Monthly drug overdose deaths nearly tripled among adolescents ages 10 to 19 during the first two years of the pandemic. Deaths rose from 31 in July 2019 to a peak of 87 in May 2021 and then fell to 51 in December 2021.

“Although deaths appear to have begun declining in late 2021, they are still alarmingly higher than in 2019,” the authors wrote in the CDC’s Morbidity and Mortality Weekly Report, which published Thursday.

More than 2,200 adolescents overdosed during the 2½ year period, 96% of whom were teenagers ages 15 to 19. Fentanyl was involved in 84% of the deaths while opioids of any type were involved in 91%.

Fentanyl deaths among adolescents nearly quadrupled from 21 in July 2019 to a peak of 78 in May 2021 and then declined to 44 in December 2021.

About 70% of the victims were boys and 30% were girls. Some 60% of those who died were white, 21% were Hispanic and 13% were Black.

Fentanyl is a synthetic opioid that’s up to 100 times more potent than morphine, according to the National Institute on Drug Abuse. It’s used as a prescription drug in the U.S. to treat people suffering from severe pain after surgery. But illegally manufactured fentanyl, often consumed as a pill, has become an increasingly common cause of overdose deaths.

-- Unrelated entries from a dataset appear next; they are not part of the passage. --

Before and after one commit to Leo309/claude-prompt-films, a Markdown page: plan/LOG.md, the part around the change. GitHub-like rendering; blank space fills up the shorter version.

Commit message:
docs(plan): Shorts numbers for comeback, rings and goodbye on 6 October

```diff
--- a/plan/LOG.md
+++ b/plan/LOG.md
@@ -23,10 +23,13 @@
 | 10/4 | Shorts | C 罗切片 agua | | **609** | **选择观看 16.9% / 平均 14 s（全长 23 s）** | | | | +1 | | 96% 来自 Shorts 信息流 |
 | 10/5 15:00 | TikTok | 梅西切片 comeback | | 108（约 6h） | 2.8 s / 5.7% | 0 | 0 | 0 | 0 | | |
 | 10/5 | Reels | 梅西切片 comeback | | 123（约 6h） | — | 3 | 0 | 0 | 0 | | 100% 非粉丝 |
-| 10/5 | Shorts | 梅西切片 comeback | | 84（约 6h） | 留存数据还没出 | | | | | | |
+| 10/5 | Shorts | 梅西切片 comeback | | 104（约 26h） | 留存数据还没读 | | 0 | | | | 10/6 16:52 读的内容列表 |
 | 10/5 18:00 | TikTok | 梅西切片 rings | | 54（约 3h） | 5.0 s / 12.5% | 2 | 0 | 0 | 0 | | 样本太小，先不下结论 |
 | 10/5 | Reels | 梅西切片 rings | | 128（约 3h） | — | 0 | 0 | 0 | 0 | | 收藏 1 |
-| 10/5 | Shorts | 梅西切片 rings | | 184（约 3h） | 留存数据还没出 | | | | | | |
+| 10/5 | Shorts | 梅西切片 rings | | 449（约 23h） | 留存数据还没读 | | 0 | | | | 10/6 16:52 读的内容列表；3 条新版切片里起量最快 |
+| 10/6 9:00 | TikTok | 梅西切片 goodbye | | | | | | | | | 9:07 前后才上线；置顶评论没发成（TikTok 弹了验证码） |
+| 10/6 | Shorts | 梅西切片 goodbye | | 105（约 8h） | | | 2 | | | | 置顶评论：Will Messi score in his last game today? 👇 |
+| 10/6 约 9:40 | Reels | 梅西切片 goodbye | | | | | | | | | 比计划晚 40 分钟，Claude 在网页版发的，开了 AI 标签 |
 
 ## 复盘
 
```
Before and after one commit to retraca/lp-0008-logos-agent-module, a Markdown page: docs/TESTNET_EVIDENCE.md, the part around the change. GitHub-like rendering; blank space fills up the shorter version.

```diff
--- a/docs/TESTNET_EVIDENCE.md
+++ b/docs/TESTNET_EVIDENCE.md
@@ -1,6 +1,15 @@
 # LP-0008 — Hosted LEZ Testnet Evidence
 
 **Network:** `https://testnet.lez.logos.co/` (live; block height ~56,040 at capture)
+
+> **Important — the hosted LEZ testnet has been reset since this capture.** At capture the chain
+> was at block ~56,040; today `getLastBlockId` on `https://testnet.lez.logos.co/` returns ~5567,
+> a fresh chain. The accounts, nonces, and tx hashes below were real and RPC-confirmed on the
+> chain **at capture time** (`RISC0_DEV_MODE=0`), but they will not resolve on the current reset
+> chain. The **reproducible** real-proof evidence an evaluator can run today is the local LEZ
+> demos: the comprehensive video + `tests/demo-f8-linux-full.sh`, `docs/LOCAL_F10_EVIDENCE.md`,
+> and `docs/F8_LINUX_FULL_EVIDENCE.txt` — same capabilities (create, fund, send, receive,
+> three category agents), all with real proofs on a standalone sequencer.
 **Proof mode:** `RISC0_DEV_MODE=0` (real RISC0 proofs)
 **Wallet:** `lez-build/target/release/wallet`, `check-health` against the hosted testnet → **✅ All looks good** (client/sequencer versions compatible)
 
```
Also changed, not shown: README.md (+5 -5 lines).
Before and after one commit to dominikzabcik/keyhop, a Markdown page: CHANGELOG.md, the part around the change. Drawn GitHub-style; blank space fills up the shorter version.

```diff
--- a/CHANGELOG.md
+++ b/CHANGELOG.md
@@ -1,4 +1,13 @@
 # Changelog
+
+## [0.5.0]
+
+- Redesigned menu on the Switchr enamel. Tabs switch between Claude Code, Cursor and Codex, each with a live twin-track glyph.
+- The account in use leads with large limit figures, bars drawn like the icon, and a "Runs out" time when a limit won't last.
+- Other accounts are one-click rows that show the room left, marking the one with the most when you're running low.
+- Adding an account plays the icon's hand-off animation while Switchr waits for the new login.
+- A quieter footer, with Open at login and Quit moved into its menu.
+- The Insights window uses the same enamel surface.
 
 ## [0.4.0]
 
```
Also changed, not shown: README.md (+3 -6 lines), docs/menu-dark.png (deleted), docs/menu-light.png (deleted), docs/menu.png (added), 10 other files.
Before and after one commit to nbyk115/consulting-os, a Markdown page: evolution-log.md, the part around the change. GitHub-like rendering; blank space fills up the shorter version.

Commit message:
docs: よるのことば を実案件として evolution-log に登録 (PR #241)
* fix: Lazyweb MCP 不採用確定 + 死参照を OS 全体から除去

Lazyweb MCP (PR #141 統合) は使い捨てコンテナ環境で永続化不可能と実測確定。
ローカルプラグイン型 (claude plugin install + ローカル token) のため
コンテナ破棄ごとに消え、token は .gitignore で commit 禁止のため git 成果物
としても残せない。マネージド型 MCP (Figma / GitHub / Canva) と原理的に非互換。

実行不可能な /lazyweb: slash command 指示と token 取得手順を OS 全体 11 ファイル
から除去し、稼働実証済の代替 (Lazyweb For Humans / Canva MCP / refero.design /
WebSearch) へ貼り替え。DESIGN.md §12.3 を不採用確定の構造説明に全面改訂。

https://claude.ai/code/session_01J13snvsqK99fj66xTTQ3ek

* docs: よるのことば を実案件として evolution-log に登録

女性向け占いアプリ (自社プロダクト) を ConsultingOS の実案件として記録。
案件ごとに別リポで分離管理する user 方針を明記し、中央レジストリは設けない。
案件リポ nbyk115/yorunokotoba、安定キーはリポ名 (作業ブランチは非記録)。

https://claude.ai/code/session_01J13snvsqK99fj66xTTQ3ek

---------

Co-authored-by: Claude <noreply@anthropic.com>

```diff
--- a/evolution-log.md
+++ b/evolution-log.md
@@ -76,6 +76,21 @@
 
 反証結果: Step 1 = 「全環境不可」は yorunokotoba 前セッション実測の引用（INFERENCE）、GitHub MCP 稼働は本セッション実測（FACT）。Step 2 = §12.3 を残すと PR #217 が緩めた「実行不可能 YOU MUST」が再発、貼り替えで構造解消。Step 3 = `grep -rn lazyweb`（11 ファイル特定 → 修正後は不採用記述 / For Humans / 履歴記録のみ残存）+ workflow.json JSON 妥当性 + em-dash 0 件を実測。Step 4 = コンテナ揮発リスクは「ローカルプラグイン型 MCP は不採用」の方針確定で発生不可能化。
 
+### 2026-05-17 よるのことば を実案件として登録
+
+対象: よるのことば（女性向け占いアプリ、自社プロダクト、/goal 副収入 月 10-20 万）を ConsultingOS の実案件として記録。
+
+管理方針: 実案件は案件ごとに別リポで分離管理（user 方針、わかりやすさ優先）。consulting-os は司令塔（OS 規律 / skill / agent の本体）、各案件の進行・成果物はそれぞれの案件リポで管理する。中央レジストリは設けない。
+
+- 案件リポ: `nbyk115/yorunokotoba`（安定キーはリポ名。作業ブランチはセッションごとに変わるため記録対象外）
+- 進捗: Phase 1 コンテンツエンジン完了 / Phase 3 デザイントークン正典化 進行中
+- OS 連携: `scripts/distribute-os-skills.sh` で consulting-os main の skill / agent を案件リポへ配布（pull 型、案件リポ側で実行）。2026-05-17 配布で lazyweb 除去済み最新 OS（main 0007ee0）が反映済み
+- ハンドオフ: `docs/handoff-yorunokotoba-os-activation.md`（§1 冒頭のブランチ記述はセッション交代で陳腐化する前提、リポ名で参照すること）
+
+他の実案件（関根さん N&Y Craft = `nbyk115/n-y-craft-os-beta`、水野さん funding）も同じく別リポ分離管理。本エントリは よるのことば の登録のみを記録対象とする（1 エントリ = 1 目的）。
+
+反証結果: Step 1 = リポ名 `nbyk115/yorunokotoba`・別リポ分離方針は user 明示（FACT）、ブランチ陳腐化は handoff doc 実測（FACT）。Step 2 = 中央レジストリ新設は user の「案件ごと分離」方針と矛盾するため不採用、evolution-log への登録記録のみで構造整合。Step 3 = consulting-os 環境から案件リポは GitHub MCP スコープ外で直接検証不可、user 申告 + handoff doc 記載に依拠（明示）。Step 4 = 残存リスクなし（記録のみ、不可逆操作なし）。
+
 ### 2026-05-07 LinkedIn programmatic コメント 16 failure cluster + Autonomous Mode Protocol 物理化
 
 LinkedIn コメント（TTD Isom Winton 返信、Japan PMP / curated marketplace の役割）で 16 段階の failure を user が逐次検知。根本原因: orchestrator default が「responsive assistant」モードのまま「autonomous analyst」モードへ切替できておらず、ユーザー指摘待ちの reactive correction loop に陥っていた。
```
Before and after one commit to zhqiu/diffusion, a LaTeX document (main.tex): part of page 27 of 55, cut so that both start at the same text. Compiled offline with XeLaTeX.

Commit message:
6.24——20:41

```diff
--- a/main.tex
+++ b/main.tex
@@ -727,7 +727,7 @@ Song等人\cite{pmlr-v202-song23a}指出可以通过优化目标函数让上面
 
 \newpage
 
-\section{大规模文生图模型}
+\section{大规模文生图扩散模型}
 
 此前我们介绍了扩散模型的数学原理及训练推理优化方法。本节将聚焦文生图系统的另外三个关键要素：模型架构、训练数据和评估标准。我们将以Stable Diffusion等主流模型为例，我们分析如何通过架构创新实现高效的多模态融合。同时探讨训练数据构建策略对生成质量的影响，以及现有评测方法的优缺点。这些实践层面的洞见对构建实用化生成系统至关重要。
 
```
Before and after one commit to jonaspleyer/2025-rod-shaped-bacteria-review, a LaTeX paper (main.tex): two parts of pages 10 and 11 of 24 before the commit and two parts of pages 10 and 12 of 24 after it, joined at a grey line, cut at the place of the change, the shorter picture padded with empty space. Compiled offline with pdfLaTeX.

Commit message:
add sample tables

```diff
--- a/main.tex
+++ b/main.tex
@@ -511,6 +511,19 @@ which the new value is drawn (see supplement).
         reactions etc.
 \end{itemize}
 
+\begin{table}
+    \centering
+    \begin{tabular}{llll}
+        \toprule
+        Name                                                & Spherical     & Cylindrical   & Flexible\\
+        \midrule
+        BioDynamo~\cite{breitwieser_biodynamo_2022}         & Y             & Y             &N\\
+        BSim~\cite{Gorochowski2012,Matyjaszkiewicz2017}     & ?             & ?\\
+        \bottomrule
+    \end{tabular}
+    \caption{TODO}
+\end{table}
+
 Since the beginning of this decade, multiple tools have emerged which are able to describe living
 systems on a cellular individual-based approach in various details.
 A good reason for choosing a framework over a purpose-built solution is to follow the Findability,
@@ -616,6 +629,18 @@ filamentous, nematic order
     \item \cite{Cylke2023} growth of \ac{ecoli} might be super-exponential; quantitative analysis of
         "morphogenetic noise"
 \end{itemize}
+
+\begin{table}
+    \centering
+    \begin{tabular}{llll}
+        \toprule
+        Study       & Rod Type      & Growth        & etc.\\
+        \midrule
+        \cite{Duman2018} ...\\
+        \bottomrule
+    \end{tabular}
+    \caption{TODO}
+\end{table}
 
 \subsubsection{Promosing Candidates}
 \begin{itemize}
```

There was evidence that 25% of adolescent overdose deaths may have involved counterfeit pills that often resemble OxyContin or Xanax but frequently include fentanyl as well. This is likely an underestimate because pills present at the scenes weren’t always tested, according to the study.

“Whether adolescents intended to take legitimate pharmaceutical medications or were aware pills were counterfeit is unclear,” the authors wrote.

About 41% of those who overdosed had a previous history mental health issues. Some 24% had mental health treatment before, 19% were diagnosed with depression, and 15% had a prior history of suicidal or self-harm behavior.

The authors of the CDC study said its crucial to educate teenagers on the dangers of fentanyl and to expand access to naloxone, a drug that can reverse an overdose. Teens should also be educated about the potential presence of illicit fentanyl in pills that may resemble prescription drugs.

If you are having suicidal thoughts or are in distress, contact the Suicide & Crisis Lifeline at 988 for support and assistance from a trained counselor.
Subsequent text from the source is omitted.